The business community’s campaign to reduce California’s landmark privacy law to a shadow continues apace, with what privacy advocates call the biggest threat due for a committee hearing this week.
The measure is Assembly Bill 1416, which is scheduled to be heard Tuesday by the chamber’s Privacy and Consumer Protection Committee. The privacy community views the bill as a classic wolf in sheep’s clothing — it claims to address what might be a reasonable issue with the California Consumer Privacy Act (CCPA) but does so in a way that opens a loophole so large the privacy might as well not exist.
“It’s a massive land grab,” says Alastair MacTaggart, the privacy activist who proposed a ballot initiative to protect consumer rights, and settled for ensuring passage of the CCPA last year.
We reported recently on the all-out effort by business interests to undermine the CCPA. This specific case exemplifies the business community’s overreaching.
Who’s behind 1416? Its sponsor is Assemblyman Ken Cooley (D-Rancho Cordova), but its guiding force is a coalition encompassing the California Chamber of Commerce and a coalition of big internet companies, wireless providers and banks — in other words, businesses that have a distinct interest in being able to vacuum up consumers’ private information and sell it without limits.
The problem ostensibly addressed by the bill is that the CCPA’s restrictions on businesses’ ability to collect, warehouse and sell their customers’ or users’ personal data interferes with the businesses’ ability to provide that data legitimately to government agencies.
The chamber and its partners offer a parade of horribles if the CCPA’s limits stand. Government activities that would be hampered, they say, include assessing placement options for foster children with family members, collecting overdue child support payments from absconding parents, locating abducted children promptly and verifying the rights of public pension claimants.
“AB 1416 will ensure that these important government programs can continue,” the Chamber of Commerce says.
Cooley echoes that concern. “We have all these laws that impose on government,” he told me. “We’re supposed to go after deadbeat dads, do studies of the welfare of children in the foster care system. We have this long-established body of law that lays duties on all levels of government that presumes that they will have access to information.”
There are a few problems with this viewpoint. One is that the CCPA already accommodates many of these interactions between businesses and government agencies. “There’s already language in the law for sharing [data] with law enforcement,” observes Justin Brookman of Consumer Reports.
Indeed, the CCPA specifically exempts from its restrictions businesses’ rights and duties to “comply with federal, state, or local laws,” with “a civil, criminal, or regulatory inquiry, investigation, subpoena, or summons” and cases of cooperation with law enforcement agencies concerning conduct by others that may be illegal.
But 1416 would go much, much further. It would exempt business data collections to comply not only with laws, but with “any rules or regulations.” As an Assembly committee analysis points out, that could include company rules and regulations, allowing a company to exempt itself from the CCPA. “Such an outcome is untenable,” the committee analyst wrote.

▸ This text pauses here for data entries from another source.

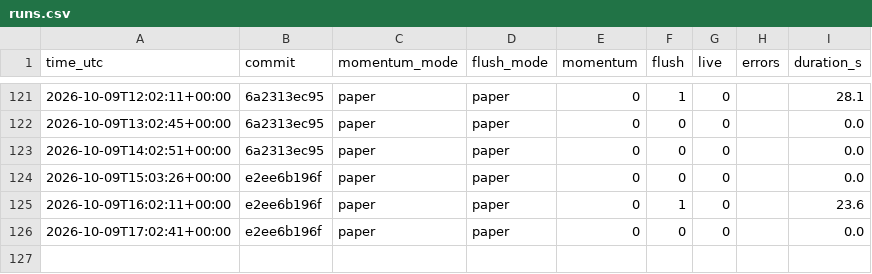
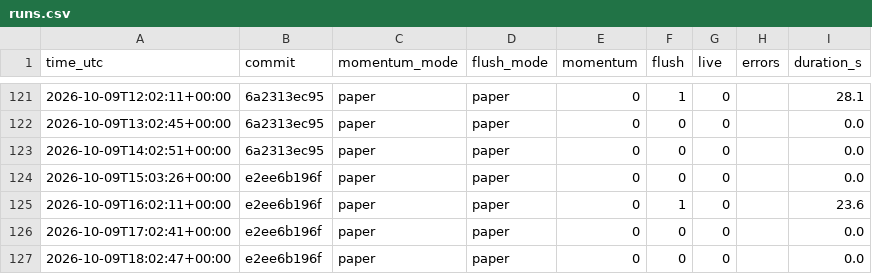
Before and after one commit to daijobudesu69/Crypto-REM, a CSV file: state/runs.csv, drawn as a sheet; only a part is shown, gaps mark what is left out.

```diff
--- a/state/runs.csv
+++ b/state/runs.csv
@@ -126 +126,2 @@ time_utc,commit,momentum_mode,flush_mode,momentum,flush,live,errors,duration_s
 2026-10-09T17:02:41+00:00,e2ee6b196f,paper,paper,0,0,0,,0.0
+2026-10-09T18:02:47+00:00,e2ee6b196f,paper,paper,0,0,0,,0.0
```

The bill also would exempt businesses from the data limitation in order to “exercise, defend, or protect against legal claims,” or to protect against fraud or hacking, or to assist “another person or government agency” to conduct any of those activities.
Nothing in that language limits the exemption to making possible data exchanges between businesses and government entities to assist with legitimate governmental programs or services.
“This provision is so unfathomably broad that a company could do anything it wants,” Brookman told me. “There’s no guardrailing at all.”
Cooley says he’s open to amending his law along the lines proposed by the committee analysis. That would mean narrowing the exemptions so they explicitly apply to providing a consumer’s personal data to a government agency solely for the agency’s legitimate needs. The business would be prohibited from selling to anyone else the data collected or held for those purposes.
But Cooley says that he wants a four-year sunset for those changes, which means that by 2024 the restrictions would again be open for debate — and for loosening under lobbying pressure by the chamber and its partners. That sounds like Cooley is willing to go only partway to fixing his bill, the need for which is questionable anyway.